Effects of Asbestos
“Asbestos-related diseases (mainly lung cancer and mesothelioma) are the most common cause of death from occupational diseases in the UK.
When asbestos-containing materials are disturbed or damaged, fibres can be released into the air. Breathing in asbestos fibres can lead to a number of dangerous diseases, although a slight exposure is unlikely to cause disease. People who are exposed to asbestos can develop the diseases years later. This is known as the latency period, where the symptoms of the disease are seen a long time after the initial exposure.
Most deaths now are the legacy of the widespread exposure to asbestos, before its use was banned. Those most at risk today are people who regularly disturb asbestos, like tradespeople. Working on or near damaged asbestos-containing materials, or breathing in high levels of asbestos fibres, increases the chances of getting an asbestos-related disease. However there is no threshold exposure below which there is no risk, and all exposures are cumulative.
There are three potentially fatal asbestos-related diseases. It can take less than 15 years to more than 60 years from first exposure for symptoms to develop.
- Mesothelioma is a cancer of the cells which make up the membrane that covers the outer surface of most organs. It usually starts in the lining of the lungs.
- Lung cancer usually requires a greater exposure than mesothelioma. If asbestos exposure has occurred then the risk of developing lung cancer is greatly increased if a person smokes.
- Asbestosis leads to a scarring of the lung tissue and is a disease that usually progresses slowly. Asbestosis requires a large exposure to asbestos and is rare in people who have worked in schools. People with asbestosis have an increased risk of developing lung cancer and mesothelioma.”

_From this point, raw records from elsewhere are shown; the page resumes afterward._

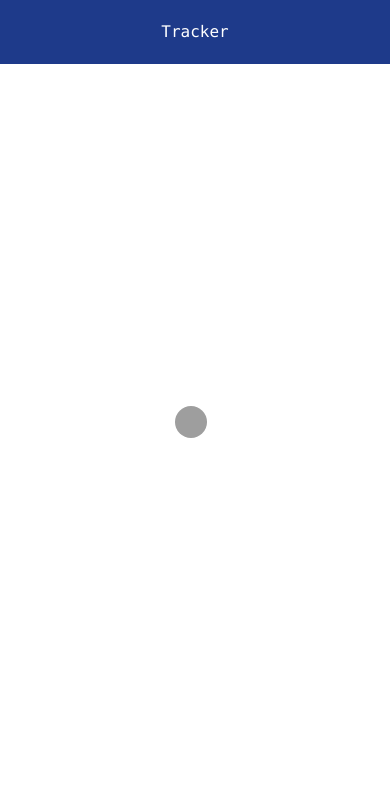
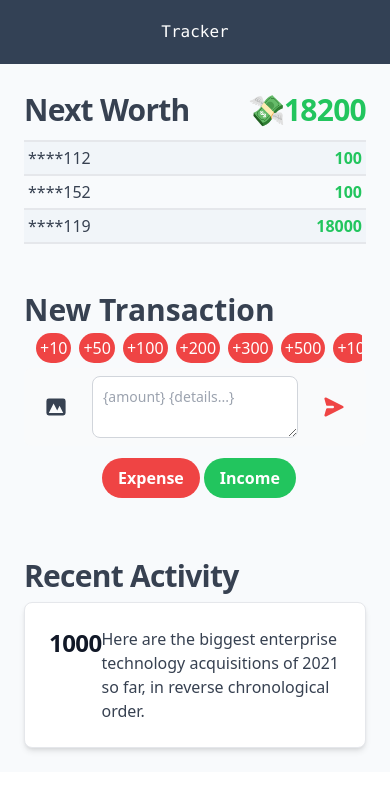
Before and after one commit to cu8code/simple_money_tracker, a Next.js app: page / in a window 390 px wide. Shown: the top 792 px of the page. Built offline with nearby package versions, Linux system fonts and the light colour scheme; no server answers; grey boxes are pictures that could not be loaded.

Commit message:
made the ui

```diff
--- a/components/auth/index.tsx
+++ b/components/auth/index.tsx
@@ -1,35 +1,35 @@
 import { useEffect, useRef } from "react"
 import { signInWithPopup } from "firebase/auth"
-import useFirebaseContext from "../../pages/firebasecontext"
 
-export default function Auth() {
+export function AuthSinIn() {
   const buttton = useRef<HTMLAnchorElement>(null)
-  const firebasecontext = useFirebaseContext()
   useEffect(() => {
     if (buttton.current === null) { return }
-    buttton.current.addEventListener("click", (e) => {
-      if (firebasecontext === null) return
-      signInWithPopup(firebasecontext.auth, firebasecontext.provider).then(user => {
-        if (user) {
-          console.log(user.user.email);
-        }
-      })
-    })
   })
   return (
-    <div className="fixed top-0 left-0 z-50 w-full p-4 overflow-x-hidden overflow-y-auto md:inset-0 md:h-full">
+    <div className="fixed top-0 left-0 z-50 w-full p-4 overflow-x-hidden overflow-y-auto sm:top-52 sm:left-48 md:h-full">
       <div className="w-full h-full max-w-md md:h-auto bg-slate-600">
         <div className="px-6 py-4 border-b rounded-t shadow">
           <h3 className="text-base font-semibold text-gray-500 lg:text-xl dark:text-white">
-            Ankan
+            SignIn
           </h3>
         </div>
         <div className="p-6">
-          <p className="text-sm font-normal text-gray-500 dark:text-gray-500"> Connect with one of our available wallet providers or create a new one </p>
+          <p className="text-sm font-normal text-gray-500 dark:text-gray-400"> Connect with one of our available wallet providers or create a new one </p>
           <ul className="my-4 space-y-3">
             <li>
-              <a ref={buttton} className="flex items-center p-3 text-base font-bold text-gray-900 rounded-lg hover:bg-gray-100 group hover:shadow dark:text-white">
+              <a ref={buttton} className="flex items-center p-3 text-base font-bold text-gray-100 rounded-lg bg-gray-500 hover:bg-gray-400 group hover:shadow dark:text-white">
                 <span className="flex-1 ml-3 whitespace-nowrap">Google</span>
+              </a>
+            </li>
+            <li>
+              <a ref={buttton} className="flex items-center p-3 text-base font-bold text-gray-100 rounded-lg bg-gray-500 hover:bg-gray-400 group hover:shadow dark:text-white">
+                <span className="flex-1 ml-3 whitespace-nowrap">Github</span>
+              </a>
+            </li>
+            <li>
+              <a ref={buttton} className="flex items-center p-3 text-base font-bold text-gray-100 rounded-lg bg-gray-500 hover:bg-gray-400 group hover:shadow dark:text-white">
+                <span className="flex-1 ml-3 whitespace-nowrap">Facebook</span>
               </a>
             </li>
           </ul>
@@ -38,3 +38,41 @@ export default function Auth() {
     </div>
   )
 }
+
+export function AuthSinUp() {
+  const buttton = useRef<HTMLAnchorElement>(null)
+  useEffect(() => {
+    if (buttton.current === null) { return }
+  })
+  return (
+    <div className="fixed top-0 left-0 z-50 w-full p-4 overflow-x-hidden overflow-y-auto sm:realtive sm:flex-col md:h-full">
+      <div className="w-full h-full max-w-md md:h-auto bg-slate-600">
+        <div className="px-6 py-4 border-b rounded-t shadow">
+          <h3 className="text-base font-semibold text-gray-500 lg:text-xl dark:text-white">
+            SignIn
+          </h3>
+        </div>
+        <div className="p-6">
+          <p className="text-sm font-normal text-gray-500 dark:text-gray-400"> Connect with one of our available wallet providers or create a new one </p>
+          <ul className="my-4 space-y-3">
+            <li>
+              <a ref={buttton} className="flex items-center p-3 text-base font-bold text-gray-100 rounded-lg bg-gray-500 hover:bg-gray-400 group hover:shadow dark:text-white">
+                <span className="flex-1 ml-3 whitespace-nowrap">Google</span>
+              </a>
+            </li>
+            <li>
+              <a ref={buttton} className="flex items-center p-3 text-base font-bold text-gray-100 rounded-lg bg-gray-500 hover:bg-gray-400 group hover:shadow dark:text-white">
+                <span className="flex-1 ml-3 whitespace-nowrap">Github</span>
+              </a>
+            </li>
+            <li>
+              <a ref={buttton} className="flex items-center p-3 text-base font-bold text-gray-100 rounded-lg bg-gray-500 hover:bg-gray-400 group hover:shadow dark:text-white">
+                <span className="flex-1 ml-3 whitespace-nowrap">Facebook</span>
+              </a>
+            </li>
+          </ul>
+        </div>
+      </div>
+    </div>
+  )
+}
--- /dev/null
+++ b/components/titleBar/index.tsx
@@ -0,0 +1,16 @@
+export default function Titlebar() {
+  return (
+    <nav className={`bg-slate-700 text-white`}>
+      <div className={`mx-auto max-w-7xl px-2 sm:px-6 lg:px-8`}>
+        <div className={`reative flex items-center justify-center h-16`}>
+          <div className={`flex flex-1 items-center justify-center sm:items-stretch sm:justify-start`} >
+            <h1 className="font-mono">Tracker</h1>
+          </div>
+          <div className={` hidden sm:block absolute inset-y-0  flex items-center pr-2 sm:static sm:inset-auto sm:ml-6 sm:pr-0`} >
+            <img className="h-8 w-8 rounded-full" src="https://images.unsplash.com/photo-1472099645785-5658abf4ff4e?ixlib=rb-1.2.1&ixid=eyJhcHBfaWQiOjEyMDd9&auto=format&fit=facearea&facepad=2&w=256&h=256&q=80" alt="" />
+          </div>
+        </div>
+      </div>
+    </nav>
+  );
+}
--- a/components/titleBar/titleBar.tsx
+++ /dev/null
@@ -1,26 +0,0 @@
-export default function Titlebar() {
-  return (
-    <nav className={`bg-blue-900 text-white`}>
-      <div className={`mx-auto max-w-7xl px-2 sm:px-6 lg:px-8`}>
-        <div className={`reative flex items-center justify-center h-16`}>
-          <div
-            className={`flex flex-1 items-center justify-center sm:items-stretch
-            sm:justify-start`}
-          >
-            <h1 className="font-mono">Tracker</h1>
-          </div>
-          <div
-            className={`absolute inset-y-0  flex items-center pr-2
-            sm:static sm:inset-auto sm:ml-6 sm:pr-0`}
-          >
-            <img
-              className="h-8 w-8 rounded-full"
-              src="https://images.unsplash.com/photo-1472099645785-5658abf4ff4e?ixlib=rb-1.2.1&ixid=eyJhcHBfaWQiOjEyMDd9&auto=format&fit=facearea&facepad=2&w=256&h=256&q=80"
-              alt=""
-            />
-          </div>
-        </div>
-      </div>
-    </nav>
-  );
-}
--- a/pages/_app.tsx
+++ b/pages/_app.tsx
@@ -1,5 +1,5 @@
 import type { AppProps } from "next/app";
-import Layout from "../components/layout/layout";
+import Layout from "../components/layout/";
 
 import "../styles/globals.css";
 
--- a/pages/index.tsx
+++ b/pages/index.tsx
@@ -2,8 +2,8 @@ import { onAuthStateChanged } from "firebase/auth";
 import { Chart, registerables } from "chart.js"
 import { useEffect, useState } from "react";
 
-import Auth from "../components/auth";
-import Titlebar from "../components/titleBar/titleBar";
+import { AuthSinIn, AuthSinUp } from "../components/auth/";
+import Titlebar from "../components/titleBar/";
 
 Chart.register(...registerables)
 
@@ -11,9 +11,90 @@ Chart.register(...registerables)
 export default function Home() {
   const [isSinin, setSinin] = useState<boolean>(true)
   return (
-    <>
+    <div className="flex flex-col mx-auto max-w-3xl">
       <Titlebar />
-      {isSinin ? <></> : <Auth />}
-    </>
+      {isSinin ? <></> : <AuthSinIn />}
+      <Elo></Elo>
+    </div>
   );
 }
+
+function Elo() {
+  return (
+    <div className="flex flex-col w-full bg-slate-50">
+      { /* next wprth */}
+      <div className="flex flex-col w-full p-6 text-gray-700 " >
+        <div className="flex w-full justify-between border-b-2 py-1">
+          <h1 className="mb-2 text-3xl font-bold tracking-tight ">Next Worth</h1>
+          <h1 className="mb-2 text-3xl font-bold tracking-tight text-green-500">💸18200</h1>
+        </div>
+        <div>
+          <div className="flex w-full justify-between bg-slate-100 border-b-2 p-1">
+            <div>****112</div>
+            <div className="text-green-500 font-bold">100</div>
+          </div>
+          <div className="flex w-full justify-between border-b-2 p-1">
+            <div>****152</div>
+            <div className="text-green-500 font-bold">100</div>
+          </div>
+          <div className="flex w-full justify-between bg-slate-100 border-b-2 p-1">
+            <div>****119</div>
+            <div className="text-green-500 font-bold">18000</div>
+          </div>
+        </div>
+      </div>
+      { /* New Transaction */}
+      <div className="flex flex-col w-full p-6 text-gray-700">
+        <h1 className="flex w-full text-3xl font-bold ">New Transaction</h1>
+        <form>
+          <label className="sr-only">Your message</label>
+          <div className="p-1 m-1 overflow-y-scroll">
+            <a className="p-1 m-1 bg-red-500 rounded-full text-white">+10</a>
+            <a className="p-1 m-1 bg-red-500 rounded-full text-white">+50</a>
+            <a className="p-1 m-1 bg-red-500 rounded-full text-white">+100</a>
+            <a className="p-1 m-1 bg-red-500 rounded-full text-white">+200</a>
+            <a className="p-1 m-1 bg-red-500 rounded-full text-white">+300</a>
+            <a className="p-1 m-1 bg-red-500 rounded-full text-white">+500</a>
+            <a className="p-1 m-1 bg-red-500 rounded-full text-white">+10</a>
+            <a className="p-1 m-1 bg-red-500 rounded-full text-white">+50</a>
+            <a className="p-1 m-1 bg-red-500 rounded-full text-white">+100</a>
+            <a className="p-1 m-1 bg-red-500 rounded-full text-white">+200</a>
+            <a className="p-1 m-1 bg-red-500 rounded-full text-white">+300</a>
+            <a className="p-1 m-1 bg-red-500 rounded-full text-white">+500</a>
+            <a className="p-1 m-1 bg-red-500 rounded-full text-white">+10</a>
+            <a className="p-1 m-1 bg-red-500 rounded-full text-white">+50</a>
+            <a className="p-1 m-1 bg-red-500 rounded-full text-white">+100</a>
+            <a className="p-1 m-1 bg-red-500 rounded-full text-white">+200</a>
+            <a className="p-1 m-1 bg-red-500 rounded-full text-white">+300</a>
+            <a className="p-1 m-1 bg-red-500 rounded-full text-white">+500</a>
+          </div>
+          <div className="flex items-center px-3 py-2 rounded-lg bg-gray-50">
+            <button className="inline-flex justify-center p-2 text-gray rounded-lg cursor-pointer hover:text-gray-900 hover:bg-gray-400">
+              <svg aria-hidden="true" className="w-6 h-6" fill="currentColor" viewBox="0 0 20 20" xmlns="http://www.w3.org/2000/svg"><path fill-rule="evenodd" d="M4 3a2 2 0 00-2 2v10a2 2 0 002 2h12a2 2 0 002-2V5a2 2 0 00-2-2H4zm12 12H4l4-8 3 6 2-4 3 6z" clip-rule="evenodd"></path></svg>
+              <span className="sr-only">Upload image</span>
+            </button>
+            <textarea id="chat" className="block mx-4 p-2.5 w-full text-sm text-gray-900 bg-white rounded-lg border border-gray-300 focus:ring-blue-500 focus:border-blue-500" placeholder="{amount} {details...}"></textarea>
+            <button type="submit" className="inline-flex justify-center p-2 text-blue-600 rounded-full cursor-pointer hover:bg-red-200">
+              <svg aria-hidden="true" className="w-6 h-6 rotate-90 text-red-500" fill="currentColor" viewBox="0 0 20 20" xmlns="http://www.w3.org/2000/svg"><path d="M10.894 2.553a1 1 0 00-1.788 0l-7 14a1 1 0 001.169 1.409l5-1.429A1 1 0 009 15.571V11a1 1 0 112 0v4.571a1 1 0 00.725.962l5 1.428a1 1 0 001.17-1.408l-7-14z"></path></svg>
+              <span className="sr-only">Send message</span>
+            </button>
+          </div>
+        </form>
+        <div className="flex w-full justify-center m-1 align-middle ">
+          <div className="inline-flex p-2 space-x-1">
+            <button className="bg-red-500 hover:bg-red-700 text-white font-bold py-2 px-4 rounded-full">Expense</button>
+            <button className="bg-green-500 hover:bg-green-700 text-white font-bold py-2 px-4 rounded-full">Income</button>
+          </div>
+        </div>
+      </div>
+      {/* Recent Activity */}
+      <div className="flex w-full flex-col p-6 text-gray-700">
+        <h1 className="mb-2 text-3xl font-bold tracking-tight ">Recent Activity</h1>
+        <a href="#" className="flex p-6 bg-white border border-gray-200 rounded-lg shadow-md hover:bg-gray-100 ">
+          <h5 className="mb-2 text-2xl font-bold tracking-tight text-gray-900">1000</h5>
+          <p className="font-normal text-gray-700 ">Here are the biggest enterprise technology acquisitions of 2021 so far, in reverse chronological order.</p>
+        </a>
+      </div>
+    </div>
+  )
+}
```
Also changed, not shown: components/layout/index.tsx (renamed from components/layout/layout.tsx).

This is an extract from the Department of Education’s Guidance on Managing Asbestos in Schools.
To view the guidance please click here.